Will Brooks’ 50 Year Diary - watching Doctor Who one episode a day from the very start...
Day 237: The Krotons, Episode Three
There's a real sense of everything falling into place as we reach this stage of the series, isn't there? Barry Letts made his directorial debut last season, Douglas Camfield is at the height of his skills, the Brigadier and UNIT have been introduced properly, and the script for The Krotons (by future script editor Robert Holmes) was something of a pet project for Terrance Dicks, who at this point is working as a sort of 'sub-script editor'.
The reason that I mention all of this is because this story is also directed by a man who goes on to have strong ties to Doctor Who, particularly in the mid 1970s - Daivd Maloney. It's not his first directing job on the series (that was The Mind Robber a few weeks ago), but it is the first time that his work has stood out enough to really make me sit up and take notice.
There's a lot to love in the design of the story, here. The quarry is working very well for the alien planet, and looks fantastic as the Doctor and Zoe make their way across it (though it has to be said that it's hard to avoid simply staring at how short Zoe's skirt is in this one! Blimey!), and there's several shots chosen which really do help to make it look all the more alien. The Point Of View shot of the armed Kroton being directed towards his targets is simply fantastic, and so unlike anything else we've seen in Doctor Who that it really does stand out.
The one real downside to everything, sadly, is the design of the Krotons themselves. I've never been all that bothered by them before, and in photographs they can come across like a fairly interesting design (I'm thinking specifically of the VHS and DVD covers to this story, and the cover to the Big Finish story Return of the Krotons), but when they're shuffling around on the set, complete with poorly hidden legs beneath what can only be described as a skirt… They're far from being the best alien creatures that we've had in the programme.
They're quite interesting as a concept, though. I like the idea that they're effectively grown from crystals, and that you can never truly kill them - they simply return to their base components, ready to be reformed when the time is right. It's the perfect idea for a Doctor Who monster (or, really, any monster), that can just *keep coming back. Maybe Davros has a similar built-in defence mechanism?

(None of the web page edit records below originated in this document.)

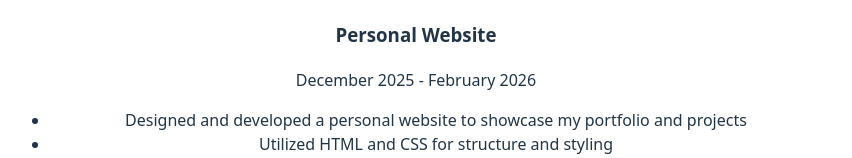
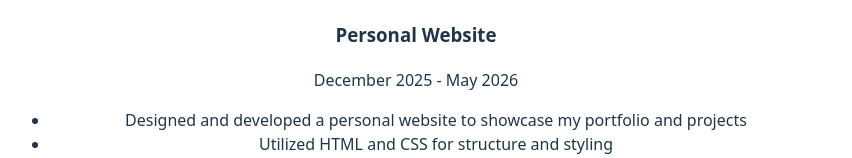
Before and after one commit to rcb2957/portfolio, a React (Vite) app in the folder personal-site/: page /projects in a window 1280 px wide. Shown: the part 169-327 px from the top of the page, without its empty margins (224-1076 px from the left). Built offline with nearby package versions, Linux system fonts and the light colour scheme.

Commit message:
Added Documentation to Completed Pages

```diff
--- a/personal-site/src/About.jsx
+++ b/personal-site/src/About.jsx
@@ -6,6 +6,8 @@ function About() {
     return (
         <>
            <p>Under Construction</p>
+           <h2>Languages I Work With</h2>
+
         </>
     );
 }
--- a/personal-site/src/Contact.jsx
+++ b/personal-site/src/Contact.jsx
@@ -5,6 +5,7 @@ function Contact() {
 
     return (
         <>
+            {/* HTML listing means of contacting Riley Brotz */}
             <h2>Contact</h2>
             <p>Professional Email: rileybrotz@gmail.com</p>
             <p>Personal GitHub: <a href="https://www.github.com/rcb2957">https://www.github.com/rcb2957</a></p>
--- a/personal-site/src/Home.jsx
+++ b/personal-site/src/Home.jsx
@@ -6,12 +6,17 @@ function Home() {
     return (
         <>
             <h1>Riley Brotz</h1>
+            {/* Summary */}
             <h2>Summary</h2>
             <p> I&apos;m interested in turning ideas into working systems, learning through real projects, and collaborating with others to solve practical problems.</p>
+
+            {/* Achievements Section */}
             <h2>Achievements</h2>
             <h3>Pathfinding Algorithm</h3>
             <p> Achieved first place in a competition aimed at developing a pathfinding algorithm that calculates the shortest path
                 between all of the listed destinations in the Buffalo area.</p>
+
+            {/* Links to other accounts */}
             <h2>Links</h2>
             <a href="https://www.github.com/rcb2957">Personal GitHub</a>
             <a href="https://www.linkedin.com/in/riley-brotz">LinkedIn</a>
--- a/personal-site/src/Projects.jsx
+++ b/personal-site/src/Projects.jsx
@@ -6,13 +6,17 @@ function Projects() {
     return (
         <>
             <h2>Projects</h2>
+
+            {/* Personal Website Project HTML */}
             <h3>Personal Website</h3>
-            <p>December 2025 - February 2026</p>
+            <p>December 2025 - May 2026</p>
             <ul>
                 <li>Designed and developed a personal website to showcase my portfolio and projects</li>
                 <li>Utilized HTML and CSS for structure and styling</li>
                 <li>Implemented responsive design principles to ensure compatibility across devices</li>
             </ul>
+
+            {/* Career Readiness Dashboard Project HTML */}
             <h3>Career Readiness Dashboard</h3>
             <p>August 2023 - May 2024</p>
             <ul>
@@ -21,6 +25,8 @@ function Projects() {
                 <li>Developed a webpage using TypeScript, Java, Spring, and Angular that allows users to view their profile</li>
                 <li>Presented the solution to stakeholders with a tech demo included</li>
             </ul>
+
+            {/* Advent of Code Project HTML */}
             <h3>Advent of Code Challenges 2024</h3>
             <p>March 2025 - May 2025</p>
             <ul>
```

THe voices are possibly the best thing about the creatures, and I have to confess that for some reason when I was reading all those Quark comics a few weeks ago, I kept reading them in the booming South African tone of the Krotons. I'm not entirely sure why - especially when the Quark's child-like voices would have so suited a comic! - but I think it may be another one of those hangovers from all the years I've spent confusing the two stories. Sadly, the voice is less effective during long scenes of exposition with Jamie, but it's at its best when booming orders unseen from a speaker, or issuing out short, terse instructions to its comrade.
Today's episode also sees the arrival of the HADs to the programme. Until Mark Gatiss made use of the feature in this year's Cold War, I always wondered why it didn't turn up very often. The Doctor does give a description here (that he needs to remember to switch it on), but it strikes me as an extremely useful feature to have, when you constantly find yourselves right in the middle of danger. It's certainly far more useful safety feature than the scanner showing you tempting pictures of nice places in the hope that you'll fly off somewhere else instead of stepping outside!